by Jesse Ian Lardies
Washington D.C. native, “Mr.” Gary Russell Jr. (19-0, 11KOs) takes on fellow contender, Christopher “Huracan” Perez (23-2, 14KOs) on the undercard of the Spinks/Bundrage card this coming Saturday night. The Showtime produced event will also feature Cuban sharpshooter, Erislandy Lara facing off against Freddy Hernandez.
ESPN’s 2011 prospect of the year, Gary Russell Jr. is a two-time national champion who has literally grown up wearing boxing gloves. By the age of five, the young upstart was attending fight cards with his dad – a former pro fighter who doubles as his trainer – and hopping into the ring to preform impromptu exhibitions; dazzling fight goers and professionals alike with his impressive shadowboxing routines.
By seven years of age, Russell made his amateur debut, albeit with help from his parents altering his age by one year on the official forms. Russell would go on to win a National Golden Gloves championship (he concluded his amateur career with an outstanding record, including 230 wins to just 11 defeats) and eventually fought his way to the Olympic trials in Beijing, China in 2008.
Mr. Russell would lose his initial qualification bout in Beijing, but would battle back to earn a place in the games (a feat in U.S. Olympic history only accomplished by three other exemplary fighters: Roy Jones, Floyd Mayweather and Evander Holifield), becoming the United States bantamweight representative. Unfortunately, Russell was unable to compete as the drain down to the 119 pound bantamweight limit proved a measure too far for the young fighter as an exhausted and utterly dehydrated Russell fainted ahead of his scheduled weigh-in.
Having his Olympic dreams dashed and not having a further desire to continue fighting for free, Gary Russell Jr. turned professional in January of 2009.

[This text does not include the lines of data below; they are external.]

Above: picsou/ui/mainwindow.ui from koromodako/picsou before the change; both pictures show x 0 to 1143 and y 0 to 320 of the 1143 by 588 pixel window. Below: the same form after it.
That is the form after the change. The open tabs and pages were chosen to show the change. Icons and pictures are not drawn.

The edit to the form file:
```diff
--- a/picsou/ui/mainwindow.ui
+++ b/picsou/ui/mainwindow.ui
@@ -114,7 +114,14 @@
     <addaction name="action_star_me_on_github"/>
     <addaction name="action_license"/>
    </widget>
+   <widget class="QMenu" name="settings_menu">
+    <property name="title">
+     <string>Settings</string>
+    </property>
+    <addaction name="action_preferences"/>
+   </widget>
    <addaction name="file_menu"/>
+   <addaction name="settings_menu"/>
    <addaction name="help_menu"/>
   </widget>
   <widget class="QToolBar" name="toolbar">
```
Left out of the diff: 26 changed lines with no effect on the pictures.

The 24-year-old southpaw comes across as affable, honest and very hard working. It’s not a big surprise considering he comes from a fighting family; Russell has six brothers all named Gary, four of whom are boxers (his father’s name is also Gary).

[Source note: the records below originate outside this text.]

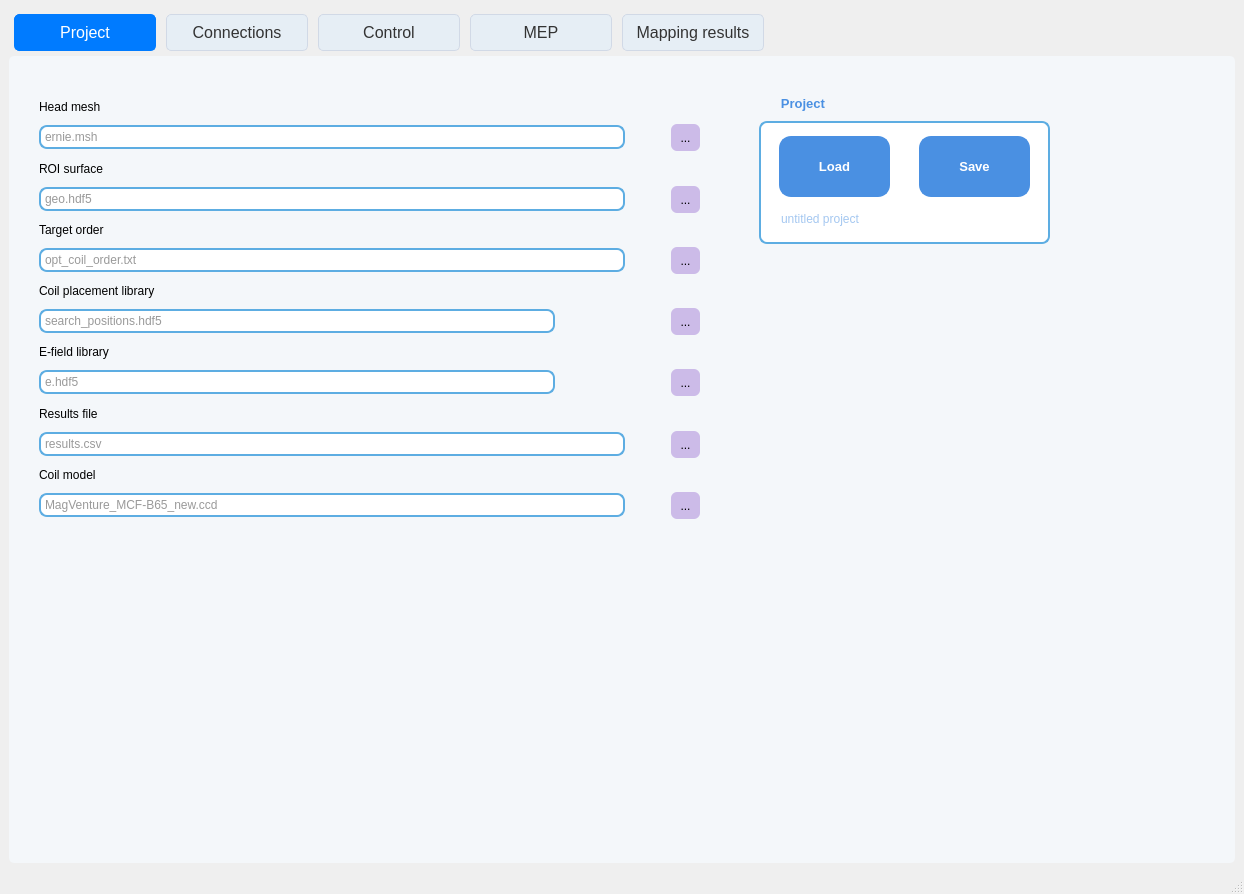
TMS-NeuroPilot/tms-neuropilot, file src/neuropilot/controller/gui/pipeline_control.ui: the form before one commit.
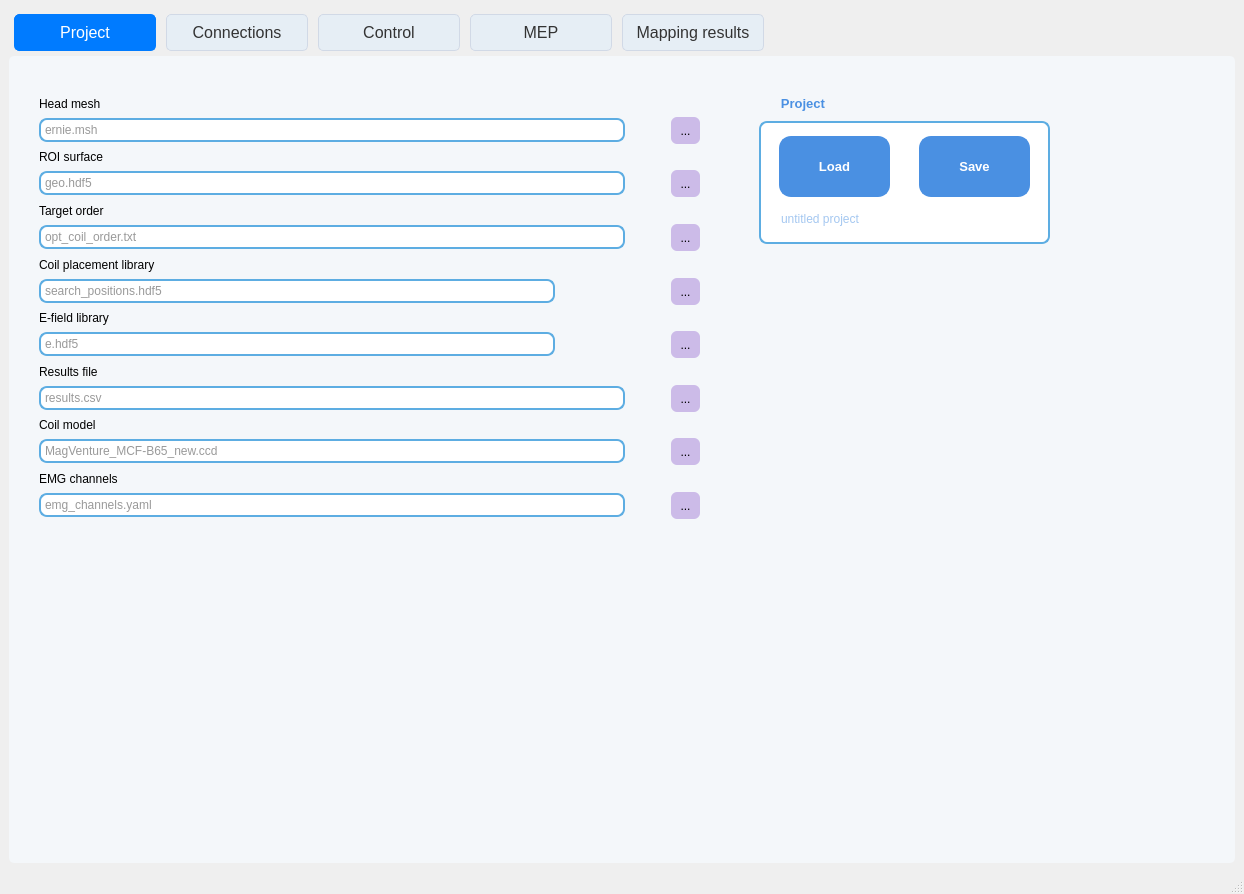
The form after the commit. The open tabs and pages were chosen to show the change. Icons and pictures are not drawn. Custom widgets are drawn as their Qt base class.

Commit message: Configurable EMG channel sources and dynamic channel list

What changed in the file:
```diff
--- a/src/neuropilot/controller/gui/pipeline_control.ui
+++ b/src/neuropilot/controller/gui/pipeline_control.ui
@@ -805,6 +805,85 @@
              </item>
             </layout>
            </item>
+           <item>
+            <widget class="QLabel" name="label_emg_channels">
+             <property name="text">
+              <string>EMG channels</string>
+             </property>
+            </widget>
+           </item>
+           <item>
+            <layout class="QHBoxLayout" name="horizontalLayout_emg" stretch="5,0,0,0">
+             <item>
+              <widget class="QLineEdit" name="emg_config_label">
+               <property name="styleSheet">
+                <string notr="true">QLineEdit {
+    border: 2px solid #5dade2;   /* same light blue border */
+    border-radius: 8px;          /* rounded corners */
+    padding: 2px;                /* inner spacing */
+    background-color: #ffffff;   /* clean white background */
+    color: #333333;              /* dark gray text */
+    selection-background-color: #5dade2;  /* highlight matches button */
+}
+</string>
+               </property>
+               <property name="placeholderText">
+                <string>emg_channels.yaml</string>
+               </property>
+              </widget>
+             </item>
+             <item>
+              <spacer name="horizontalSpacer_emg">
+               <property name="orientation">
+                <enum>Qt::Horizontal</enum>
+               </property>
+               <property name="sizeHint" stdset="0">
+                <size>
+                 <width>40</width>
+                 <height>20</height>
+                </size>
+               </property>
+              </spacer>
+             </item>
+             <item>
+              <widget class="QToolButton" name="emgConfigBtn">
+               <property name="styleSheet">
+                <string notr="true">QToolButton {
+    border: none;
+    background: #CCBBE8;     /* clean flat look */
+    padding: 5px;
+    border-radius: 6px;          /* rounded edges */
+}
+
+QToolButton:hover {
+    background-color: #e0e0e0;   /* light gray hover */
+}
+
+QToolButton:pressed {
+    background-color: #c0c0c0;   /* darker when pressed */
+}
+</string>
+               </property>
+               <property name="text">
+                <string>...</string>
+               </property>
+              </widget>
+             </item>
+             <item>
+              <spacer name="horizontalSpacer_emg2">
+               <property name="orientation">
+                <enum>Qt::Horizontal</enum>
+               </property>
+               <property name="sizeHint" stdset="0">
+                <size>
+                 <width>40</width>
+                 <height>20</height>
+                </size>
+               </property>
+              </spacer>
+             </item>
+            </layout>
+           </item>
           </layout>
          </widget>
          <widget class="QGroupBox" name="groupBox_8">
```
The commit also changes 5 other files.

The Maryland based fighter is blessed not only with a pair of incredibly fast hands, but his footwork and defense are both equally exceptional and matured well beyond his age. Russell can fight in the pocket, on the outside and has shown a special aptitude for accurate combination punching.

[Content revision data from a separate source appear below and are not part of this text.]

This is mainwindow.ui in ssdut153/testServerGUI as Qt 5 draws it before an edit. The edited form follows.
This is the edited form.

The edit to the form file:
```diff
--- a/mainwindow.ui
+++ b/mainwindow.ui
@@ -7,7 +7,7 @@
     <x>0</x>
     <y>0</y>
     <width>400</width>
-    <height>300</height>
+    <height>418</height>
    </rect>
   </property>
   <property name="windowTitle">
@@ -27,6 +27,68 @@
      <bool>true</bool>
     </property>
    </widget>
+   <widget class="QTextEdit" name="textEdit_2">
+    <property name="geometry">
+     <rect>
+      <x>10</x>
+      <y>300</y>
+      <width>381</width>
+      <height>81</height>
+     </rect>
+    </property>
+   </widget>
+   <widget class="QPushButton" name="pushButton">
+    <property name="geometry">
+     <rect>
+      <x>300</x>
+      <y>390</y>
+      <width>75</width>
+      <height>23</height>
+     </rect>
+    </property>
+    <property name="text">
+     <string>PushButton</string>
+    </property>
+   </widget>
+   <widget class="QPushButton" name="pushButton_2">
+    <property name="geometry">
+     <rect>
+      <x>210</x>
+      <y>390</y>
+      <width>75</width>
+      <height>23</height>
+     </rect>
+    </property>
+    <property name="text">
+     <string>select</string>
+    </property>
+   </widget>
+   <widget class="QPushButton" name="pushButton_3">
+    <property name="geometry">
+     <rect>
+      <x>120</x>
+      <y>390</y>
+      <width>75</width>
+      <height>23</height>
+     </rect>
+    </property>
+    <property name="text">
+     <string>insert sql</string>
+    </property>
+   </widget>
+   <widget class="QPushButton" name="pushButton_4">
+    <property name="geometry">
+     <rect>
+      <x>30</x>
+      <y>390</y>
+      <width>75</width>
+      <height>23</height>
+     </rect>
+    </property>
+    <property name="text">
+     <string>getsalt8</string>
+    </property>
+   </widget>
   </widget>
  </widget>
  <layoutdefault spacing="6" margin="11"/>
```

Correct body mechanics can go a very long way in boxing (a sport that is occasionally riddled with arm-punchers and flat-footed challengers) and Russell appears to have his craft down pat – he generates his power from his hips and through correct placement of his feet and legs.
As with most Al Haymon managed fighters, Gary has been placed on the path of least resistance. However, that is not to say that he fights to the level of his opponents, Russell Jr. has been registering one impressive performance after another, sometimes fighting as many as six and seven times a year.
Critics would point to the fact that Russell Jr. has been fed a steady diet of schlubs and flunkies with mostly losing ledgers, and they would be partly correct, but the level of his opposition is being increased gradually and considering he’s been professional for only 4 years, the future looks bleak for some of the other stand-outs at featherweight.
The ceiling of his capabilities remains a question as Gary Russell Jr. looks to be a legitimate gem cutting a swath through a field of cubic zirconium. There are, however, several interesting fights that are possible down the road for the undefeated young master (providing he keeps his current winning pace), including a possible showdown with former champion Juanma Lopez, the rugged Orlando Salido or even the Cuban dynamo Yuriorkis Gamboa.